When you spot the word "placeholder" in a line of the data below, copy that line.

BEGIN Records for the exercise

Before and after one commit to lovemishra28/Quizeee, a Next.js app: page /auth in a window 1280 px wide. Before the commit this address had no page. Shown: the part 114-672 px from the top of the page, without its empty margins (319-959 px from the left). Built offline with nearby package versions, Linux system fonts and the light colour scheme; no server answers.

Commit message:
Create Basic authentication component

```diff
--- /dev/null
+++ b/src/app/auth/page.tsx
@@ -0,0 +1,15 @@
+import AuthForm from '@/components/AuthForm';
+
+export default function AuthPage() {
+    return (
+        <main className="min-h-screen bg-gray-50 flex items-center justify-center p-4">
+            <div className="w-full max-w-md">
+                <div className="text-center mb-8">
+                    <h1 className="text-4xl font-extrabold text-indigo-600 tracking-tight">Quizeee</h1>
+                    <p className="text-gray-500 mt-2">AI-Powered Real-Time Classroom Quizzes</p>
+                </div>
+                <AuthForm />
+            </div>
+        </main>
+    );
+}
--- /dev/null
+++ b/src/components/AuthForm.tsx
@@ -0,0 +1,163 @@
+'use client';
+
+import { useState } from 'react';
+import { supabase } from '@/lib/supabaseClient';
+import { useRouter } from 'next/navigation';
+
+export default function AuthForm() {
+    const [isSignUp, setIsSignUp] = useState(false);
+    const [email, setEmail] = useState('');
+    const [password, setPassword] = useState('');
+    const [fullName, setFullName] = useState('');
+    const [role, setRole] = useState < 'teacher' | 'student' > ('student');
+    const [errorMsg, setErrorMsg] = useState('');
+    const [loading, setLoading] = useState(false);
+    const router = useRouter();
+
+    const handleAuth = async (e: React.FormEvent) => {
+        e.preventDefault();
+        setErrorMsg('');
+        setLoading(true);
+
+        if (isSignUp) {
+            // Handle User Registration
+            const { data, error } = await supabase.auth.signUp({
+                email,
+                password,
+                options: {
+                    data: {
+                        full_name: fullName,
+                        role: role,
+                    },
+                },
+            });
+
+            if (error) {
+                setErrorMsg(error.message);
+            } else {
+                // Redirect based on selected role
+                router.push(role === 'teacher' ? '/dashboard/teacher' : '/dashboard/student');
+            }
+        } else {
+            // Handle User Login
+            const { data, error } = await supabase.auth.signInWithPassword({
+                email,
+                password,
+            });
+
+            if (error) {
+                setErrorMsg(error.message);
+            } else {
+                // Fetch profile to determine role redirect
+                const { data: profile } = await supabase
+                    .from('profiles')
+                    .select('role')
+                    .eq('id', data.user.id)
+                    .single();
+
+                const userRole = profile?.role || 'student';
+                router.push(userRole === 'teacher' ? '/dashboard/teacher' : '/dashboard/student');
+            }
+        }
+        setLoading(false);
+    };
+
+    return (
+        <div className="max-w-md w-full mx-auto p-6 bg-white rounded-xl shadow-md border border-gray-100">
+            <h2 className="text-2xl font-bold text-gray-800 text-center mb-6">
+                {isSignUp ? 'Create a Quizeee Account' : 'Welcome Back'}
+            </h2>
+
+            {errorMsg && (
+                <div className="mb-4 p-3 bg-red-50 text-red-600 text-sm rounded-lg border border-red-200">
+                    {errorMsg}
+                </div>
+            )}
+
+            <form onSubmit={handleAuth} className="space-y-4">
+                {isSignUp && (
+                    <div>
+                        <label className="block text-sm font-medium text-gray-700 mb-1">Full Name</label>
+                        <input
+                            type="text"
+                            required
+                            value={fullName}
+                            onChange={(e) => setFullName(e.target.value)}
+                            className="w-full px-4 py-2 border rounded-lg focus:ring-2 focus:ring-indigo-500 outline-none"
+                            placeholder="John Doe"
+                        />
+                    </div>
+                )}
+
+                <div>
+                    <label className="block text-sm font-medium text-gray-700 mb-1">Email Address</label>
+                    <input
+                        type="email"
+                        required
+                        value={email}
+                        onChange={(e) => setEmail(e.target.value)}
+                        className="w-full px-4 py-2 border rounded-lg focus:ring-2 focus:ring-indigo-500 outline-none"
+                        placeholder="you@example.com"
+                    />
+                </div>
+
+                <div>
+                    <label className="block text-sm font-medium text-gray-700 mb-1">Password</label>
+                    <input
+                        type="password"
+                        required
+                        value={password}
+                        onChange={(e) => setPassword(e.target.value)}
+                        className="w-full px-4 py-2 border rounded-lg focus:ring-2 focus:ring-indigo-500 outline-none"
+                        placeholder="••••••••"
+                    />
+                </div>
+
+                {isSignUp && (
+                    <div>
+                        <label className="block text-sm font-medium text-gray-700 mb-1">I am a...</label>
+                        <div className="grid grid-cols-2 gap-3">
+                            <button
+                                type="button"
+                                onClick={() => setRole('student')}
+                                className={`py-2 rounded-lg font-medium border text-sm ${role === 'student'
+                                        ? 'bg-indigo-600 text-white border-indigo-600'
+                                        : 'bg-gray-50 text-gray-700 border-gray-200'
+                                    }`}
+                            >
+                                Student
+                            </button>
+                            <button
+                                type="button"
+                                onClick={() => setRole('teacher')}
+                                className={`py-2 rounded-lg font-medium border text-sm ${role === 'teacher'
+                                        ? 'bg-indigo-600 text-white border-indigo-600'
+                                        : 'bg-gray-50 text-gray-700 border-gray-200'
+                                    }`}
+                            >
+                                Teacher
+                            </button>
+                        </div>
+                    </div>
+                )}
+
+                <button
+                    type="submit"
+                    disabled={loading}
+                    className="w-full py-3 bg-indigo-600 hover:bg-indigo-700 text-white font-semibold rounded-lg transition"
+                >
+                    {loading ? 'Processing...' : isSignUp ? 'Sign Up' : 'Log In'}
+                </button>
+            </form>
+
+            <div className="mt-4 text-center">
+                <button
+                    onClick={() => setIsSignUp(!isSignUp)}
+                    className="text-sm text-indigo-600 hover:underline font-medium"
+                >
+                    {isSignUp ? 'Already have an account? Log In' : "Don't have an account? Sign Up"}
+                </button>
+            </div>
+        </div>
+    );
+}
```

END Records for the exercise

-- Exercise output --
+                            placeholder="John Doe"
+                        placeholder="you@example.com"
+                        placeholder="••••••••"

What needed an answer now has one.